There, amid the din of screaming children and moaning grownups, amid the cries of medical workers for more medicine and bandages, Dr. Rami Abu Libdeh spotted a paramedic carrying his 9-year-old son, Mohammad.
Bursting into tears, Libdeh, 32, grabbed the boy, whose head was bandaged and whose red top was covered with a layer of dust.
Holding him tightly, Libdeh asked his son repeatedly where his mother was.
“Where is your mother? Where is Mom?” Libdeh asked. “Where is Moataz? Where is Moataz?”
Moataz is the doctor’s other son.
Falling to his knees, Libdeh peppered his weeping son with more questions about his missing mother and their house before surrendering the boy to the other medics in the room for treatment.
Then grimacing and fighting back fresh tears, Libdeh went out to the hospital loading area where a steady stream of ambulances bearing the still-living and the dead were arriving.
An NBC News team was at the Kuwaiti Hospital when it recorded the heartbreaking father-and-son reunion.
The team was there to cover the aftermath of the Israeli airstrike on Rafah on Thursday that killed 14 people, a deadly aerial assault that was launched just hours after Israeli Prime Minister Benjamin Netanyahu rejected a cease-fire offer from Hamas and vowed to expand the offensive into the southern Gaza town.
More heartbreaking scenes unspooled as the NBC News team was there.
The ER was jammed with dozens of children, many still trembling in fear. Other children, stunned into silence and covered with bandages, watched wide-eyed as the chaos unfolded around them.
Every few minutes, more ambulances arrived in the loading area and wounded people were carried on stretchers to the left by medical workers to the emergency room, part of which is housed in a tent because the hospital can’t accommodate all of the injured people inside.
Those for whom there appeared to be no hope were carried to the right to a collection area where the bodies, mostly wrapped in white sheets that had red Arabic lettering on them, were laid on the ground.
While the NBC News team was there, a doctor who had been checking the corpses found a baby with both eyes open and who still had a pulse.
Quickly, the doctor brought the baby into the crowded ER, where he and a medical team tried to revive the child with oxygen and chest compressions. The child appeared to be wearing a blue SpongeBob SquarePants pajama top.
But there was no saving the child.
“That’s it, that’s it,” one of the medical workers said. “Cover him.”
Minutes later, the toddler was wrapped in a white sheet and carried back to the collection area to rejoin the dead.
Meanwhile, inside the ER, a frustrated father vented while an unconscious relative lay on a gurney and two children stared silently at the reporters.

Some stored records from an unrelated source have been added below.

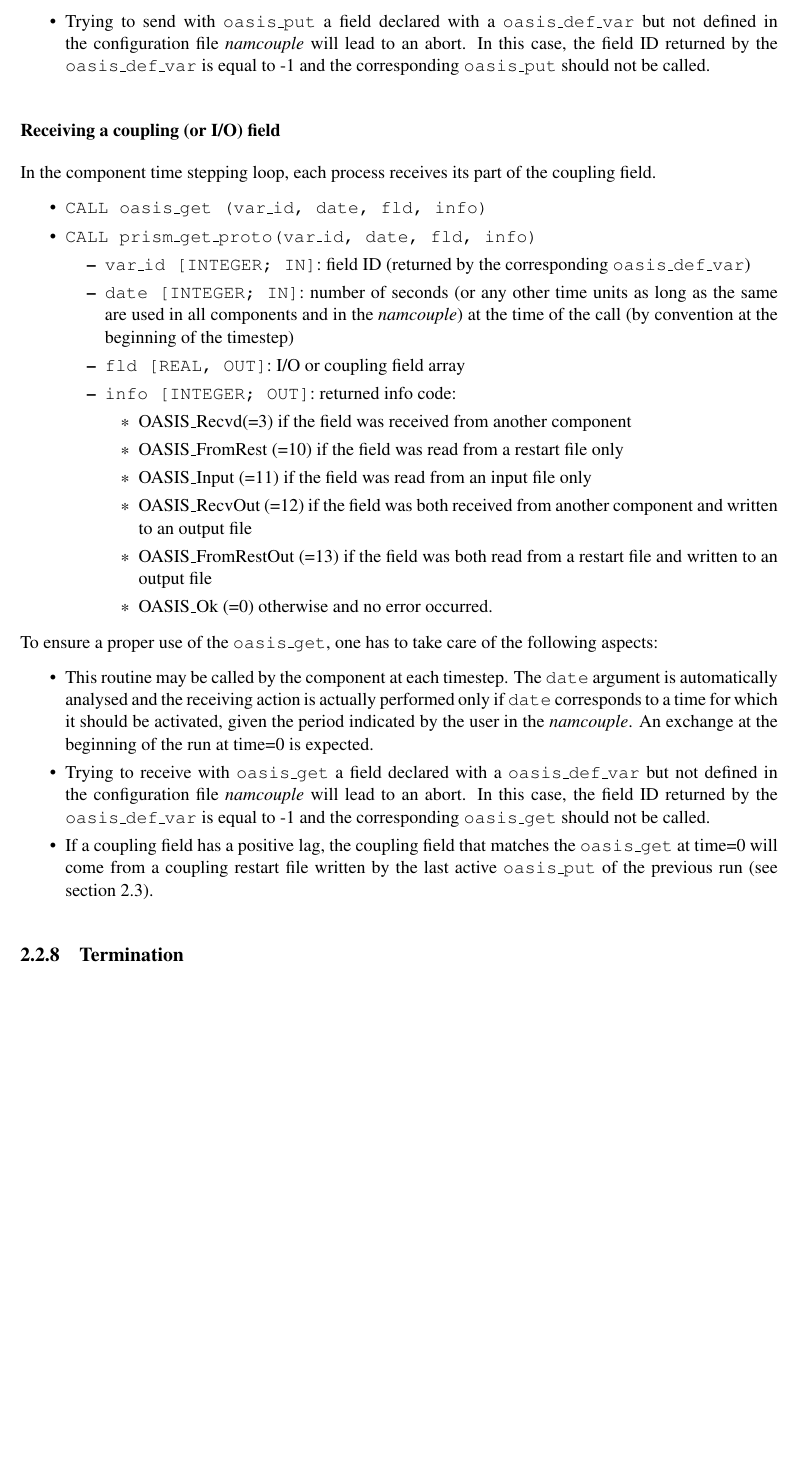
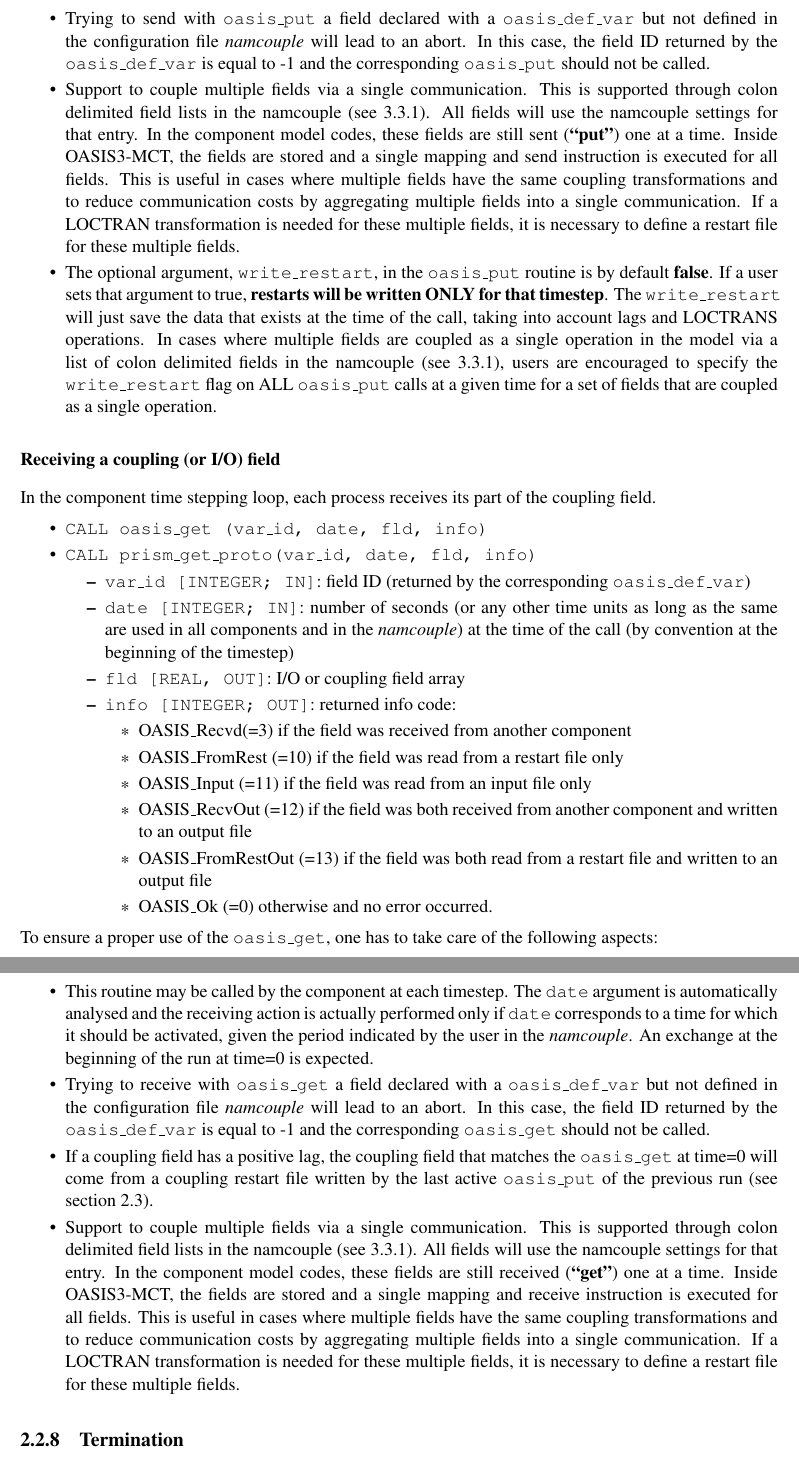
Before and after one commit to COSIMA/oasis3-mct, a LaTeX thesis (doc/oasis3mct_UserGuide.tex, which reads doc/UG2_Model_interfacing.tex): part of page 25 of 60 before the commit and two parts of pages 25 and 26 of 60 after it, the two joined at a grey line, cut so that both start at the same text, the shorter picture padded with empty space. Compiled offline with pdfLaTeX.

```diff
--- a/doc/UG2_Model_interfacing.tex
+++ b/doc/UG2_Model_interfacing.tex
@@ -713,6 +716,23 @@
 returned by the {\tt oasis\_def\_var} is equal to -1 and the
 corresponding {\tt oasis\_put} should not be called.
 
+\item Support to couple multiple fields via a single communication.
+This is supported through colon delimited field lists in the namcouple (see \ref{subsubsec_secondEXPORTED}).
+All fields will use the namcouple settings for that entry. In the component
+model codes, these fields are still sent ({\bf “put”}) one at a time. Inside
+OASIS3-MCT, the fields are stored and a single mapping and send instruction is executed
+for all fields. This is useful in cases where multiple fields have the same coupling transformations
+and to reduce communication costs by aggregating multiple fields into a single communication. If a
+LOCTRAN transformation is needed for these multiple fields, it is necessary to define a restart file
+for these multiple fields.
+
+\item The optional argument, {\tt write\_restart}, in the {\tt oasis\_put} routine is by default {\bf false}.
+If a user sets that argument to true, {\bf restarts will be written ONLY for that timestep}. The {\tt write\_restart}
+will just save the data that exists at the time of the call, taking into account lags and LOCTRANS operations. In
+cases where multiple fields are coupled as a single operation in the model via a list of colon delimited
+fields in the namcouple (see \ref{subsubsec_secondEXPORTED}), users are encouraged to specify
+the {\tt write\_restart} flag on ALL {\tt oasis\_put} calls at a given time for a set of fields
+that are coupled as a single operation.
 \end{itemize}
 
 \subsubsection{Receiving a coupling (or I/O) field}
@@ -771,6 +791,15 @@
   restart file written by the last active {\tt oasis\_put} of the
   previous run (see section \ref{subsubsec_Algoritms}).
 
+\item Support to couple multiple fields via a single communication.
+This is supported through colon delimited field lists in the namcouple (see \ref{subsubsec_secondEXPORTED}).
+All fields will use the namcouple settings for that entry. In the component
+model codes, these fields are still received ({\bf “get”}) one at a time. Inside
+OASIS3-MCT, the fields are stored and a single mapping and receive instruction is executed
+for all fields. This is useful in cases where multiple fields have the same coupling transformations
+and to reduce communication costs by aggregating multiple fields into a single communication. If a
+LOCTRAN transformation is needed for these multiple fields, it is necessary to define a restart file
+for these multiple fields.
 \end{itemize}
 
 \subsection{Termination}
```
Also changed, not shown: doc/oasis3mct_UserGuide.pdf, doc/UG2_Model_interfacing.tex (23 more changed lines), 9 other files.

Before departing, the team spotted a woman dressed in a head scarf being led to an ambulance containing three bodies wrapped in sheets, one of them child-sized.
Gently, she touched one of the bodies. Then she put her face in her hands and sobbed.